Work instructions. Go to the line holding "draft => …)" in the entries below and write out exactly every line down to and including the line holding "else UpdateAttribute (metadata)".

[Start of Attachment]

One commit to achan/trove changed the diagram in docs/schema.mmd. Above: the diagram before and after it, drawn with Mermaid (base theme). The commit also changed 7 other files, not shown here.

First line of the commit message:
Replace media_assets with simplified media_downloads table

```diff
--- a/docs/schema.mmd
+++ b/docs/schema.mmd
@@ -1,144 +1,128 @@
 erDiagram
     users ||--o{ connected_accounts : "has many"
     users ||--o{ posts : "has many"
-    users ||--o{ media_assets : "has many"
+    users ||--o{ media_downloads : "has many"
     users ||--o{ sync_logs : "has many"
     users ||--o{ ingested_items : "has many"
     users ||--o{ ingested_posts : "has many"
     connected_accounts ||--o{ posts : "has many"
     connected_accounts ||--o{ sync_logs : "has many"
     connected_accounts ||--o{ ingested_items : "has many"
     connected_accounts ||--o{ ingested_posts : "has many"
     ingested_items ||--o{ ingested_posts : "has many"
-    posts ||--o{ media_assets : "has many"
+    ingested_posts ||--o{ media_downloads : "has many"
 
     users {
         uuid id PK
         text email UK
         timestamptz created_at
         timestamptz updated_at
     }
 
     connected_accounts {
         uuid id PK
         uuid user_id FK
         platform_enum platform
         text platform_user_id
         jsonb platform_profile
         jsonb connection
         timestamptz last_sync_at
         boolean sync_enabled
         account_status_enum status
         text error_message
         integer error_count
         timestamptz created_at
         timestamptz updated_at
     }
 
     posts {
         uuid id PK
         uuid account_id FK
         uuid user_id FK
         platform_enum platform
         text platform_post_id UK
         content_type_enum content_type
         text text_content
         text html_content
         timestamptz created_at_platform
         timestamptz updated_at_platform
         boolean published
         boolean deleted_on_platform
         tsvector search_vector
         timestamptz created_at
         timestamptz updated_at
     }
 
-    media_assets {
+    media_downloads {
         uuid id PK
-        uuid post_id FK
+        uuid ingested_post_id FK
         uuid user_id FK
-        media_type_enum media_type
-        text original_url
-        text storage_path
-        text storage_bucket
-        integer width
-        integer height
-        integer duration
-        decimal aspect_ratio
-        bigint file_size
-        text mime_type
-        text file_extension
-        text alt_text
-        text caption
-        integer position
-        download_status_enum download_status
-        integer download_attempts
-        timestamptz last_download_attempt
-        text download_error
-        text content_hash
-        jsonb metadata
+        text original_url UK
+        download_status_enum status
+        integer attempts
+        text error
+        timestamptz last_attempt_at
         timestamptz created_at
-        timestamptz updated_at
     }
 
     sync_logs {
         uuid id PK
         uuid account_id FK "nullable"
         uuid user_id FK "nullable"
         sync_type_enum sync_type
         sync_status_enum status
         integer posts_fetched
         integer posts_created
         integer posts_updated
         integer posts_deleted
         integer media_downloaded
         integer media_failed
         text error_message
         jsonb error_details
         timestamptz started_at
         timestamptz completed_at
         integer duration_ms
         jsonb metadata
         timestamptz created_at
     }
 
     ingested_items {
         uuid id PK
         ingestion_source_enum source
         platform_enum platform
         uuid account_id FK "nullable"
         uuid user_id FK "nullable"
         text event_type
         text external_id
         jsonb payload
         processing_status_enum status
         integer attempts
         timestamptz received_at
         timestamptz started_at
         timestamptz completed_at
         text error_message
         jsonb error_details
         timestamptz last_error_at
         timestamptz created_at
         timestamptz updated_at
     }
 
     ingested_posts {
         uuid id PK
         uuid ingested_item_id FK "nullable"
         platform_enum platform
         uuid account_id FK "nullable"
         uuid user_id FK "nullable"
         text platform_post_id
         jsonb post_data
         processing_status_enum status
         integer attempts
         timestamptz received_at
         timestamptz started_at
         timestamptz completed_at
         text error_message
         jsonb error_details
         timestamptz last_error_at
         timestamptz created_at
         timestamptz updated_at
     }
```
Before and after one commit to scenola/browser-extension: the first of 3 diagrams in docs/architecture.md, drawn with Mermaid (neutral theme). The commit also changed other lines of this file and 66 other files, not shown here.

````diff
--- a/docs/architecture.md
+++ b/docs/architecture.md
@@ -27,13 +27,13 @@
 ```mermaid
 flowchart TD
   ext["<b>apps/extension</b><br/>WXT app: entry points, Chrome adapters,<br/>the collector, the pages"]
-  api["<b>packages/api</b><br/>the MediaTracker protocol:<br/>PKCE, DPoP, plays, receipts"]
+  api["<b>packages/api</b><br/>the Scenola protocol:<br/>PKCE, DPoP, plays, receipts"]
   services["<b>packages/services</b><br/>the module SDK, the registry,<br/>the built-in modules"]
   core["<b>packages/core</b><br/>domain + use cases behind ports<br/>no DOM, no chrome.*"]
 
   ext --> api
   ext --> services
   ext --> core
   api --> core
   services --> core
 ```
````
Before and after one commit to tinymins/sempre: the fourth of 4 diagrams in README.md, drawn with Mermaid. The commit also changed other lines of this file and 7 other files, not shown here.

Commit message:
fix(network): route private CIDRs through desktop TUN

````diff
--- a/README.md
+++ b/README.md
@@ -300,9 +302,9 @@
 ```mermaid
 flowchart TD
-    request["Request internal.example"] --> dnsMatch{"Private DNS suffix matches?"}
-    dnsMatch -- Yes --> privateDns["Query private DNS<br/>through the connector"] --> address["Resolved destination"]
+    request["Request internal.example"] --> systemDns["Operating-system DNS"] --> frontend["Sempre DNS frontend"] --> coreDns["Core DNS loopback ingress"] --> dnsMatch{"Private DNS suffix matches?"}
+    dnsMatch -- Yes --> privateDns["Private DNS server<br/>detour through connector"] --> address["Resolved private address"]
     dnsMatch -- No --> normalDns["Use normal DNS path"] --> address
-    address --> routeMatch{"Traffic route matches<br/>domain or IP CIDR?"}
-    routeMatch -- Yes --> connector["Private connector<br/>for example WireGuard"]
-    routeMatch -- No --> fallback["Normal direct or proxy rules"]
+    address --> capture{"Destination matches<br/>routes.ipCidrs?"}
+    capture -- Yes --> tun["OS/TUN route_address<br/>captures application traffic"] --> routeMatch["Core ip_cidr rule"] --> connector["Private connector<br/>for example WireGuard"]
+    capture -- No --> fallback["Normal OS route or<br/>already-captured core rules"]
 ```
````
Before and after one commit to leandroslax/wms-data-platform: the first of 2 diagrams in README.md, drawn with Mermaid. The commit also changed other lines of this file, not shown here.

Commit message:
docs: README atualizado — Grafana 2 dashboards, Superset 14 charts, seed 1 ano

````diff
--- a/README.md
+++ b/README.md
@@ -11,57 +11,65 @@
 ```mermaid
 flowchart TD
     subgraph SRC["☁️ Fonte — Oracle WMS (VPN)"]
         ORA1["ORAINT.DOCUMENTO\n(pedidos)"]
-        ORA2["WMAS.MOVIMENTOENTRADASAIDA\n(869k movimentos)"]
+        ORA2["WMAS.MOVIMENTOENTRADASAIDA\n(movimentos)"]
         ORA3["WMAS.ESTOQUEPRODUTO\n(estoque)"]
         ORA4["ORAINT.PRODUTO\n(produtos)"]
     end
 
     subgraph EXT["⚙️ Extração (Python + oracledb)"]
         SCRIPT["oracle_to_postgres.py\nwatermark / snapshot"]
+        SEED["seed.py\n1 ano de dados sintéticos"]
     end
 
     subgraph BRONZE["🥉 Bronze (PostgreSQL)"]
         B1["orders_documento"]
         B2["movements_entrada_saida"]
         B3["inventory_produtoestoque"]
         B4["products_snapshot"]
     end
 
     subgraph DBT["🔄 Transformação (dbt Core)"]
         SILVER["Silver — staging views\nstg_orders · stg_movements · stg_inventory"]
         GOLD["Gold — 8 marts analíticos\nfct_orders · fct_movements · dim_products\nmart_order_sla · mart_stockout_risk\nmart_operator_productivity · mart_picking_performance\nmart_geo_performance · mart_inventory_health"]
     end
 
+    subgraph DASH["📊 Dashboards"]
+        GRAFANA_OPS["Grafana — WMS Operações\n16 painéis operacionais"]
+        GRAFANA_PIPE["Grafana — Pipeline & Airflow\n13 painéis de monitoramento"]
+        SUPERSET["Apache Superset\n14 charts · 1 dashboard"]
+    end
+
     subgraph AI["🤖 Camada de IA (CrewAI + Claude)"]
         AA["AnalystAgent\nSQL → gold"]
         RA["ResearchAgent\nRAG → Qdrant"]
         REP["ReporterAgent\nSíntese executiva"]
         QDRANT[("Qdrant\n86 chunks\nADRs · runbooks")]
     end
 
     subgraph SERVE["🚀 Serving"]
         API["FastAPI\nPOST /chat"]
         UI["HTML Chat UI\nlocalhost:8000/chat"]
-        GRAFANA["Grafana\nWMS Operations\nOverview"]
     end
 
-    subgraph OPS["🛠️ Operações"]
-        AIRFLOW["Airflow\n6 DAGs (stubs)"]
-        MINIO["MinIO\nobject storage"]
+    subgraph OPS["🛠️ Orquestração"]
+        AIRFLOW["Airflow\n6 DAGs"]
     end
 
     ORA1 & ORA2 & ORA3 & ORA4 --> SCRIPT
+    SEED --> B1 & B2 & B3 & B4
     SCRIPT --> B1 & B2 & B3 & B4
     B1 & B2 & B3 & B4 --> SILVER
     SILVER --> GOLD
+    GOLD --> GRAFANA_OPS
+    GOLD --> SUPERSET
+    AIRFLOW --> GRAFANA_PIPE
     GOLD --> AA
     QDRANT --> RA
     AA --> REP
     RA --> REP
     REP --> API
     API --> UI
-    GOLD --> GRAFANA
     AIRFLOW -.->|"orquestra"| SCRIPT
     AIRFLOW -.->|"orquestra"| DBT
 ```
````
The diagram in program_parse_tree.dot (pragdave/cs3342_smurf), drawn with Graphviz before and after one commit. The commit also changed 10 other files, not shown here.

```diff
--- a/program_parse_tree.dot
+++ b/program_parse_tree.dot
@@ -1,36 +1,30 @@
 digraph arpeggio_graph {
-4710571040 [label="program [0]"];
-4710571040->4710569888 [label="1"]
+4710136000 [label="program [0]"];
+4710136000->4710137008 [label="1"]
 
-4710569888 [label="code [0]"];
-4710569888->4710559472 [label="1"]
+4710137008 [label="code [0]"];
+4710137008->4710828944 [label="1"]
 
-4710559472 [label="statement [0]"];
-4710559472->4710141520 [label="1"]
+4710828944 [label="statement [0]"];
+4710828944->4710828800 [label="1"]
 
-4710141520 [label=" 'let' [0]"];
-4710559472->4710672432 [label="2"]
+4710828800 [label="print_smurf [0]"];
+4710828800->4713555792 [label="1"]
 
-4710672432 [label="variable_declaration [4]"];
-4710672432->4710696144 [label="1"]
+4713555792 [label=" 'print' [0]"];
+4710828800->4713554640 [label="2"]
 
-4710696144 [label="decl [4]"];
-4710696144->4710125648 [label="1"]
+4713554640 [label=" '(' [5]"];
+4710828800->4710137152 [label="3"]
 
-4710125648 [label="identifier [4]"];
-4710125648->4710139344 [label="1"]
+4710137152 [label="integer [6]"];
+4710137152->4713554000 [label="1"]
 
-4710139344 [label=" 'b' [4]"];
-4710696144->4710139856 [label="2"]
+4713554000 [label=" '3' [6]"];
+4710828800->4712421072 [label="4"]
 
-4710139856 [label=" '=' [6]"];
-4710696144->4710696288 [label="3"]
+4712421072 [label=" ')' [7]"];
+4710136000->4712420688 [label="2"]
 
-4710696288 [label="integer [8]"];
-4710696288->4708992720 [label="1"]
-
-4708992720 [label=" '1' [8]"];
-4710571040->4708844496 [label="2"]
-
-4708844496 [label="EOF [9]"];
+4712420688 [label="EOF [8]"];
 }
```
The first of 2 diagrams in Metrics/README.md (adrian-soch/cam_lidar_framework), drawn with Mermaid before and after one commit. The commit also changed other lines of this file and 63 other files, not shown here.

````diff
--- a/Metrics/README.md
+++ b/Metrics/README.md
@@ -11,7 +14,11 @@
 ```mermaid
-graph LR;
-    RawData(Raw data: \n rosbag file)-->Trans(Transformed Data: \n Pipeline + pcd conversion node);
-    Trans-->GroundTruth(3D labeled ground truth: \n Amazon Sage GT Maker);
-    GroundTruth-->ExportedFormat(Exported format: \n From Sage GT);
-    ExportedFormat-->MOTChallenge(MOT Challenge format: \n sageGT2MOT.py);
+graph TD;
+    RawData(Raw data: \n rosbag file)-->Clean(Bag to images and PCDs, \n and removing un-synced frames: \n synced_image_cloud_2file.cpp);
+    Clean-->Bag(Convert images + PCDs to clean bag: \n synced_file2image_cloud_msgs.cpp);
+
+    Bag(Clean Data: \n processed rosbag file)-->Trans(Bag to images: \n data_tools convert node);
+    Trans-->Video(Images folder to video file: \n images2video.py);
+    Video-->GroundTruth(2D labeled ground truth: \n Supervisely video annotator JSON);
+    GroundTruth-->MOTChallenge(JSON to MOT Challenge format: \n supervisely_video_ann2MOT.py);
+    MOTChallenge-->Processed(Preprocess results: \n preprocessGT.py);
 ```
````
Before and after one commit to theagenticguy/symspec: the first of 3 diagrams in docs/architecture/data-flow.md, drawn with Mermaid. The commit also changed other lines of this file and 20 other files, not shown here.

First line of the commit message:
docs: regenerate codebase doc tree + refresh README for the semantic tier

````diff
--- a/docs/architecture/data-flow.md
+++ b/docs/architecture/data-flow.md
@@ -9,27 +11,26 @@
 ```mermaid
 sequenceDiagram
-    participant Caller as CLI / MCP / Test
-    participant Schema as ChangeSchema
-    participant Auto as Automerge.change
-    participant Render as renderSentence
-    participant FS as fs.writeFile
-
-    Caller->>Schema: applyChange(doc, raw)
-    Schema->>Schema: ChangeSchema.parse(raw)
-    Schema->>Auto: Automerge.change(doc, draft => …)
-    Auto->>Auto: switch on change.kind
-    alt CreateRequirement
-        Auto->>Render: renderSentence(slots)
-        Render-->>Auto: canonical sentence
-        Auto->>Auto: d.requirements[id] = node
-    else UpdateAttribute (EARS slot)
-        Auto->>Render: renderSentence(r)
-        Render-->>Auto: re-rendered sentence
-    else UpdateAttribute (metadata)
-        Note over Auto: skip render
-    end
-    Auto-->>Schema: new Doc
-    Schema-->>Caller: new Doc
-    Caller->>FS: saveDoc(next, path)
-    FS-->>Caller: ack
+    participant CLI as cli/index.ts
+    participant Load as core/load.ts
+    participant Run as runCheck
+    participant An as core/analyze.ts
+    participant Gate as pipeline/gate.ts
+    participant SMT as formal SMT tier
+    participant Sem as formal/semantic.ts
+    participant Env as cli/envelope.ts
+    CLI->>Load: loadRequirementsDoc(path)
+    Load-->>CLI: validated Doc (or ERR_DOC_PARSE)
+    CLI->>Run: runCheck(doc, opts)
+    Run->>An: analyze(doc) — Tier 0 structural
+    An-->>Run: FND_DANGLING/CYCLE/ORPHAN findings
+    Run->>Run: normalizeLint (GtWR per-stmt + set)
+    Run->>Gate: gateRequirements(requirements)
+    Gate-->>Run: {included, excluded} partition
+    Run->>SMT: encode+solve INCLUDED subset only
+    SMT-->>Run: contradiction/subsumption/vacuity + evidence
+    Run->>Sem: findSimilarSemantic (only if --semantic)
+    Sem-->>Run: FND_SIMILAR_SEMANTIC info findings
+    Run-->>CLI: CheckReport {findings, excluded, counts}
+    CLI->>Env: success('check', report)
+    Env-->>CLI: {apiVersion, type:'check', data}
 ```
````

[End of Attachment]

Output of the exercise.
-    Schema->>Auto: Automerge.change(doc, draft => …)
-    Auto->>Auto: switch on change.kind
-    alt CreateRequirement
-        Auto->>Render: renderSentence(slots)
-        Render-->>Auto: canonical sentence
-        Auto->>Auto: d.requirements[id] = node
-    else UpdateAttribute (EARS slot)
-        Auto->>Render: renderSentence(r)
-        Render-->>Auto: re-rendered sentence
-    else UpdateAttribute (metadata)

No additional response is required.